▶ Task material:

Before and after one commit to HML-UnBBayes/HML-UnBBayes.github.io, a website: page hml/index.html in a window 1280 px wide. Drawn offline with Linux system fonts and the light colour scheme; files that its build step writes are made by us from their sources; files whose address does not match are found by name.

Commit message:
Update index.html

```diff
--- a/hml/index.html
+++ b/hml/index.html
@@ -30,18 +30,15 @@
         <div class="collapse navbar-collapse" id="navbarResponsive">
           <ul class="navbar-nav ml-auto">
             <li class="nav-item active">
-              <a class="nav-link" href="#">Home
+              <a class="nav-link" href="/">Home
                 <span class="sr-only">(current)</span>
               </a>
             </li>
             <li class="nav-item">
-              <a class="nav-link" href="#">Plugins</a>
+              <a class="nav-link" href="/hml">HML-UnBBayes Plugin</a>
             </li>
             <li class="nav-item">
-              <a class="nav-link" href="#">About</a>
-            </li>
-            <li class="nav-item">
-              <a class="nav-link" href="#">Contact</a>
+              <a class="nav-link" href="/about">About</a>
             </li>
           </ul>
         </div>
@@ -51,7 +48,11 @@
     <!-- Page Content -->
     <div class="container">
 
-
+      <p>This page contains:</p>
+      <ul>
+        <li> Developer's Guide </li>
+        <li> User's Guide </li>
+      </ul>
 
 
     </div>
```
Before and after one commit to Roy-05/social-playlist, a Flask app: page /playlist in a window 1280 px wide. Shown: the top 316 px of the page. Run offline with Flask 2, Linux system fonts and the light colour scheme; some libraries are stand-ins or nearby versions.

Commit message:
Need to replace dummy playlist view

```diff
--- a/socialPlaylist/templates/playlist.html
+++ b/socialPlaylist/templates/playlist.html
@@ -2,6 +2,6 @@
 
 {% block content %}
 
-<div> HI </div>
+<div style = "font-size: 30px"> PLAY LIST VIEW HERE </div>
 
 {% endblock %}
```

▶ Your instructions: Write every record out again exactly.

▶ Written reply:
Before and after one commit to HML-UnBBayes/HML-UnBBayes.github.io, a website: page hml/index.html in a window 1280 px wide. Drawn offline with Linux system fonts and the light colour scheme; files that its build step writes are made by us from their sources; files whose address does not match are found by name.

Commit message:
Update index.html

```diff
--- a/hml/index.html
+++ b/hml/index.html
@@ -30,18 +30,15 @@
         <div class="collapse navbar-collapse" id="navbarResponsive">
           <ul class="navbar-nav ml-auto">
             <li class="nav-item active">
-              <a class="nav-link" href="#">Home
+              <a class="nav-link" href="/">Home
                 <span class="sr-only">(current)</span>
               </a>
             </li>
             <li class="nav-item">
-              <a class="nav-link" href="#">Plugins</a>
+              <a class="nav-link" href="/hml">HML-UnBBayes Plugin</a>
             </li>
             <li class="nav-item">
-              <a class="nav-link" href="#">About</a>
-            </li>
-            <li class="nav-item">
-              <a class="nav-link" href="#">Contact</a>
+              <a class="nav-link" href="/about">About</a>
             </li>
           </ul>
         </div>
@@ -51,7 +48,11 @@
     <!-- Page Content -->
     <div class="container">
 
-
+      <p>This page contains:</p>
+      <ul>
+        <li> Developer's Guide </li>
+        <li> User's Guide </li>
+      </ul>
 
 
     </div>
```
Before and after one commit to Roy-05/social-playlist, a Flask app: page /playlist in a window 1280 px wide. Shown: the top 316 px of the page. Run offline with Flask 2, Linux system fonts and the light colour scheme; some libraries are stand-ins or nearby versions.

Commit message:
Need to replace dummy playlist view

```diff
--- a/socialPlaylist/templates/playlist.html
+++ b/socialPlaylist/templates/playlist.html
@@ -2,6 +2,6 @@
 
 {% block content %}
 
-<div> HI </div>
+<div style = "font-size: 30px"> PLAY LIST VIEW HERE </div>
 
 {% endblock %}
```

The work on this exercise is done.